##### Data under study #####

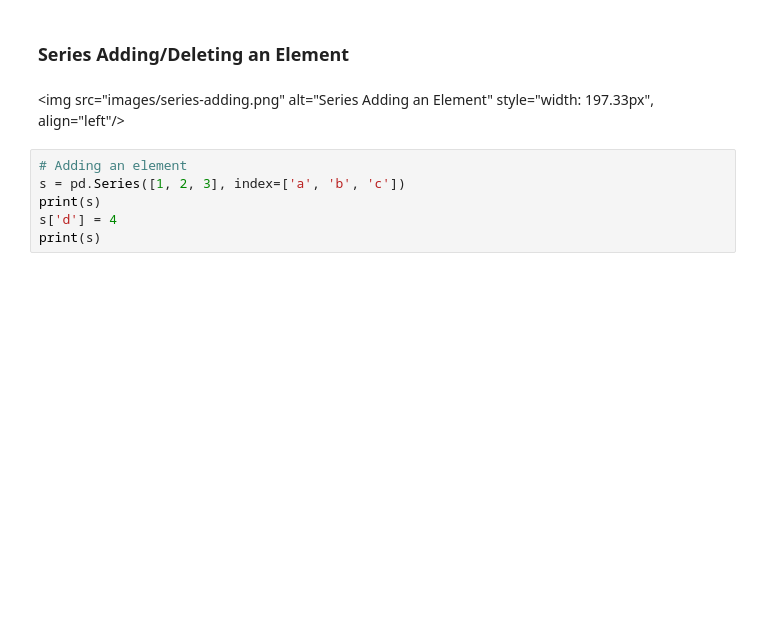
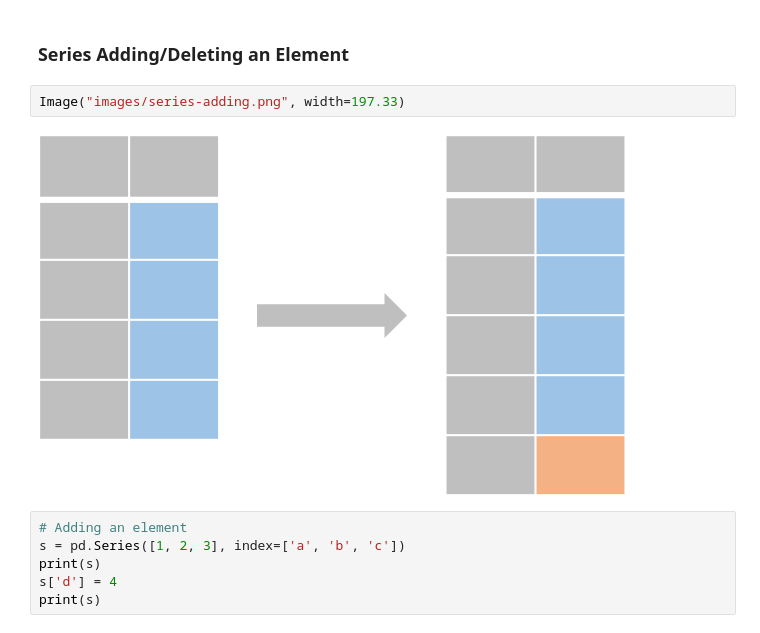
Before and after one commit to Zhenmao/Pandas-Reference-Guide, a Jupyter notebook: 1 Working with Series.ipynb, the cells around one changed output. Drawn from its saved outputs; the diff is of its cells as text; blank space fills up the shorter version.

```diff
--- a/1 Working with Series.ipynb
+++ b/1 Working with Series.ipynb
@@ -35,8 +38,10 @@ c    3
 dtype: int64
 # %% [markdown]
 ### Series Adding/Deleting an Element
-# %% [markdown]
-<img src="images/series-adding.png" alt="Series Adding an Element" style="width: 197.33px", align="left"/>
+# %%
+Image("images/series-adding.png", width=197.33)
+# %% [output]
+[figure, added]
 # %%
 # Adding an element
 s = pd.Series([1, 2, 3], index=['a', 'b', 'c'])
```
Also changed, not shown: parts of 11 cells of this notebook.
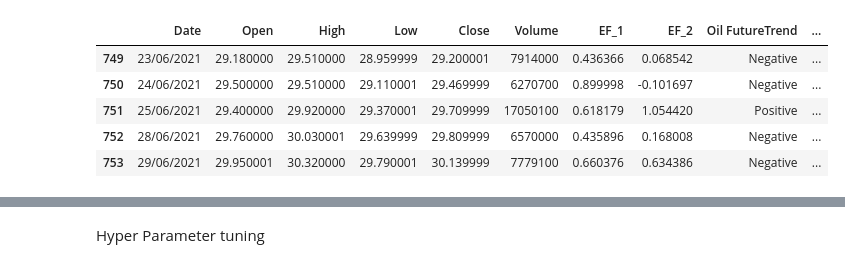
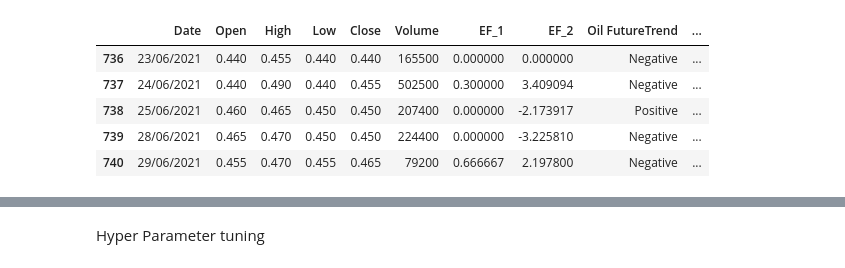
Before and after one commit to muhammadanas25/Stock_trend_prediction, a Jupyter notebook: Ensemble_model_(Adb_+RF).ipynb, the cells around one changed output, grey strips where cells are left out. Saved outputs shown, nothing was run; the diff lists cells and outputs as text; code cells hidden in the pictures.

```diff
--- a/Ensemble_model_(Adb_+RF).ipynb
+++ b/Ensemble_model_(Adb_+RF).ipynb
@@ -44,13 +41,14 @@ Successfully installed path-16.4.0
 # %%
 # Loading data
-file_path = Path("HPQ.csv")
+file_path = Path("RHT.V.csv")
+
 df = pd.read_csv(file_path)
 df.dropna(inplace=True)
 df.tail()
 # %% [output]
 |  | Date | Open | High | Low | Close | Volume | EF_1 | EF_2 | Oil FutureTrend | ... |
-| 749 | 23/06/2021 | 29.180000 | 29.510000 | 28.959999 | 29.200001 | 7914000 | 0.436366 | 0.068542 | Negative | ... |
-| 750 | 24/06/2021 | 29.500000 | 29.510000 | 29.110001 | 29.469999 | 6270700 | 0.899998 | -0.101697 | Negative | ... |
-| 751 | 25/06/2021 | 29.400000 | 29.920000 | 29.370001 | 29.709999 | 17050100 | 0.618179 | 1.054420 | Positive | ... |
-| 752 | 28/06/2021 | 29.760000 | 30.030001 | 29.639999 | 29.809999 | 6570000 | 0.435896 | 0.168008 | Negative | ... |
-| 753 | 29/06/2021 | 29.950001 | 30.320000 | 29.790001 | 30.139999 | 7779100 | 0.660376 | 0.634386 | Negative | ... |
+| 736 | 23/06/2021 | 0.440 | 0.455 | 0.440 | 0.440 | 165500 | 0.000000 | 0.000000 | Negative | ... |
+| 737 | 24/06/2021 | 0.440 | 0.490 | 0.440 | 0.455 | 502500 | 0.300000 | 3.409094 | Negative | ... |
+| 738 | 25/06/2021 | 0.460 | 0.465 | 0.450 | 0.450 | 207400 | 0.000000 | -2.173917 | Positive | ... |
+| 739 | 28/06/2021 | 0.465 | 0.470 | 0.450 | 0.450 | 224400 | 0.000000 | -3.225810 | Negative | ... |
+| 740 | 29/06/2021 | 0.455 | 0.470 | 0.455 | 0.465 | 79200 | 0.666667 | 2.197800 | Negative | ... |
```
Also changed, not shown: parts of 15 cells of this notebook.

#####

Word-for-word output of the material above is needed, with the pictures left out.

Before and after one commit to Zhenmao/Pandas-Reference-Guide, a Jupyter notebook: 1 Working with Series.ipynb, the cells around one changed output. Drawn from its saved outputs; the diff is of its cells as text; blank space fills up the shorter version.

```diff
--- a/1 Working with Series.ipynb
+++ b/1 Working with Series.ipynb
@@ -35,8 +38,10 @@ c    3
 dtype: int64
 # %% [markdown]
 ### Series Adding/Deleting an Element
-# %% [markdown]
-<img src="images/series-adding.png" alt="Series Adding an Element" style="width: 197.33px", align="left"/>
+# %%
+Image("images/series-adding.png", width=197.33)
+# %% [output]
+[figure, added]
 # %%
 # Adding an element
 s = pd.Series([1, 2, 3], index=['a', 'b', 'c'])
```
Also changed, not shown: parts of 11 cells of this notebook.
Before and after one commit to muhammadanas25/Stock_trend_prediction, a Jupyter notebook: Ensemble_model_(Adb_+RF).ipynb, the cells around one changed output, grey strips where cells are left out. Saved outputs shown, nothing was run; the diff lists cells and outputs as text; code cells hidden in the pictures.

```diff
--- a/Ensemble_model_(Adb_+RF).ipynb
+++ b/Ensemble_model_(Adb_+RF).ipynb
@@ -44,13 +41,14 @@ Successfully installed path-16.4.0
 # %%
 # Loading data
-file_path = Path("HPQ.csv")
+file_path = Path("RHT.V.csv")
+
 df = pd.read_csv(file_path)
 df.dropna(inplace=True)
 df.tail()
 # %% [output]
 |  | Date | Open | High | Low | Close | Volume | EF_1 | EF_2 | Oil FutureTrend | ... |
-| 749 | 23/06/2021 | 29.180000 | 29.510000 | 28.959999 | 29.200001 | 7914000 | 0.436366 | 0.068542 | Negative | ... |
-| 750 | 24/06/2021 | 29.500000 | 29.510000 | 29.110001 | 29.469999 | 6270700 | 0.899998 | -0.101697 | Negative | ... |
-| 751 | 25/06/2021 | 29.400000 | 29.920000 | 29.370001 | 29.709999 | 17050100 | 0.618179 | 1.054420 | Positive | ... |
-| 752 | 28/06/2021 | 29.760000 | 30.030001 | 29.639999 | 29.809999 | 6570000 | 0.435896 | 0.168008 | Negative | ... |
-| 753 | 29/06/2021 | 29.950001 | 30.320000 | 29.790001 | 30.139999 | 7779100 | 0.660376 | 0.634386 | Negative | ... |
+| 736 | 23/06/2021 | 0.440 | 0.455 | 0.440 | 0.440 | 165500 | 0.000000 | 0.000000 | Negative | ... |
+| 737 | 24/06/2021 | 0.440 | 0.490 | 0.440 | 0.455 | 502500 | 0.300000 | 3.409094 | Negative | ... |
+| 738 | 25/06/2021 | 0.460 | 0.465 | 0.450 | 0.450 | 207400 | 0.000000 | -2.173917 | Positive | ... |
+| 739 | 28/06/2021 | 0.465 | 0.470 | 0.450 | 0.450 | 224400 | 0.000000 | -3.225810 | Negative | ... |
+| 740 | 29/06/2021 | 0.455 | 0.470 | 0.455 | 0.465 | 79200 | 0.666667 | 2.197800 | Negative | ... |
```
Also changed, not shown: parts of 15 cells of this notebook.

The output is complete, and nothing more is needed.